Azerbaijan may now be busy celebrating the arrival of spring with the traditional holiday of Novruz, but local police tempers do not appear to be growing any sunnier.
On March 19, an outspoken former Azerbaijani defense minister, Rahim Gaziyev, claims he was on his way to the Azeri-language service of Radio Free Europe/Radio Liberty in Baku to broadcast his criticism of President Ilham Aliyev’s government, when unknown men allegedly hooded him with a bag and hustled him into a car. Gaziyev, who served as defense minister from 1992 to 1993, soon found himself in the captivating company of anti-organized crime police officials.
The policemen did not charge Gaziyev; just reportedly gave him a piece of avuncular advice -- to bag it. “’You’ve been writing quite a bit of letters here and there, we notice. You should try lying low,’ they told me,” Gaziyev recounted to the Kavkazsky Uzel news site. He was released the next morning, on March 20.
One letter which apparently particularly disappointed the police recently appeared in the pro-opposition Azadliq (Freedom) newspaper. In his letter, the ex-minister slammed President Aliyev for having corrupt officials under his wing, cracking down on political dissent, turning a blind eye to abuse and violence in the army, and what have you.

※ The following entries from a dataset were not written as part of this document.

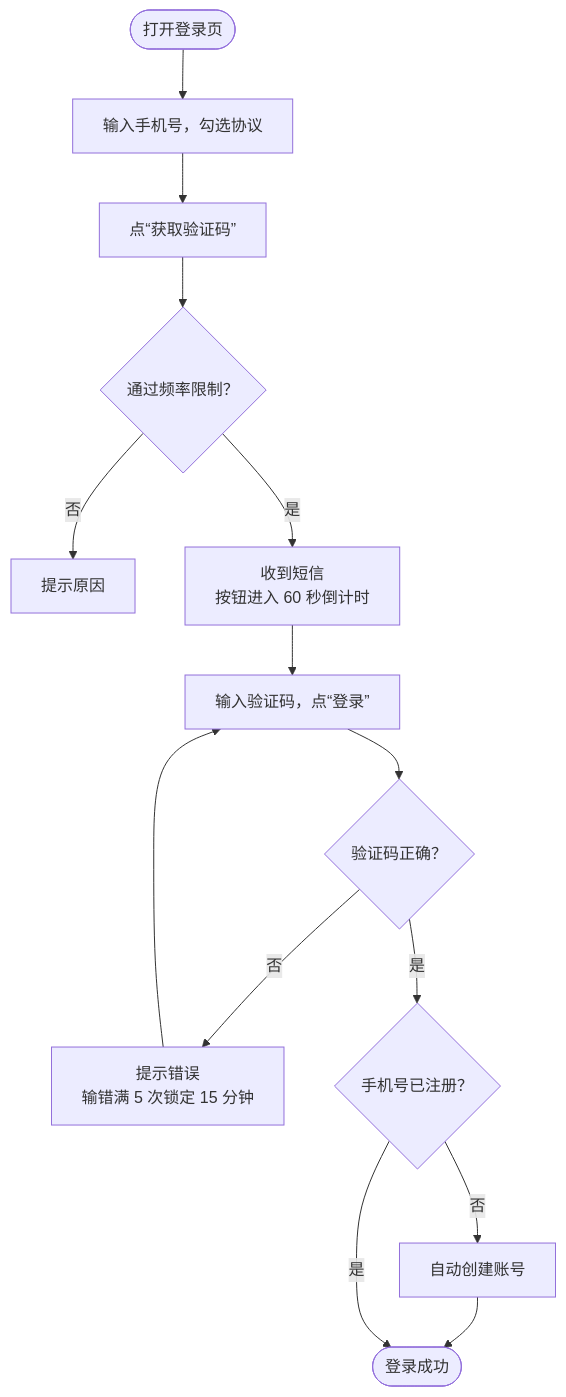
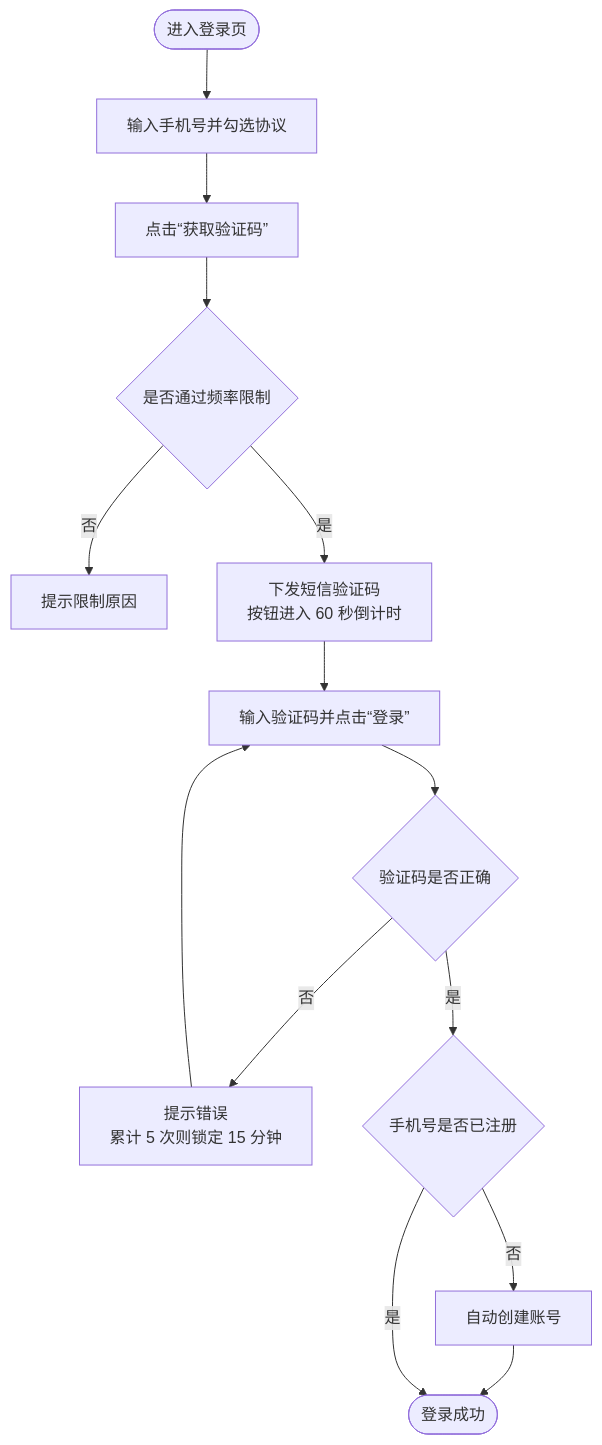
One commit to lanhas/auto-test changed the diagram in docs/samples/01-prd.md. Above: the diagram before and after it, drawn with Mermaid. The commit also changed other lines of this file and 3 other files, not shown here.

````diff
--- a/docs/samples/01-prd.md
+++ b/docs/samples/01-prd.md
@@ -47,16 +84,16 @@
 ```mermaid
 flowchart TD
-    A([打开登录页]) --> B["输入手机号，勾选协议"]
-    B --> C["点“获取验证码”"]
-    C --> D{"通过频率限制？"}
-    D -- 否 --> E["提示原因"]
-    D -- 是 --> F["收到短信<br/>按钮进入 60 秒倒计时"]
-    F --> G["输入验证码，点“登录”"]
-    G --> H{"验证码正确？"}
-    H -- 否 --> I["提示错误<br/>输错满 5 次锁定 15 分钟"]
+    A([进入登录页]) --> B["输入手机号并勾选协议"]
+    B --> C["点击“获取验证码”"]
+    C --> D{"是否通过频率限制"}
+    D -- 否 --> E["提示限制原因"]
+    D -- 是 --> F["下发短信验证码<br/>按钮进入 60 秒倒计时"]
+    F --> G["输入验证码并点击“登录”"]
+    G --> H{"验证码是否正确"}
+    H -- 否 --> I["提示错误<br/>累计 5 次则锁定 15 分钟"]
     I --> G
-    H -- 是 --> J{"手机号已注册？"}
+    H -- 是 --> J{"手机号是否已注册"}
     J -- 否 --> K["自动创建账号"]
     K --> L([登录成功])
     J -- 是 --> L
 ```
````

Gaziyev, of all people, should’ve known the price of bagging on the Aliyev family. Soon after calling President Heydar Aliyev, the father of the current president, a liar, he was charged with treason for surrendering the key Karabakhi town of Shusha to separatist Karabakhi and Armenian forces in 1992. He escaped a death sentence by fleeing to Moscow, but later was deported to Baku and sentenced to life imprisonment. Under international pressure, Gaziyev was pardoned in 2005.
The Nagorno-Karabakh baggage prevented Gaziyev from making a meaningful return to the political scene. But his epistle came at a sensitive time for Aliyev the son. Violence in the army and the government’s failure to do something about it have led to public protests, while a couple of small towns have rebelled against local officials -- all ahead of a presidential election this October.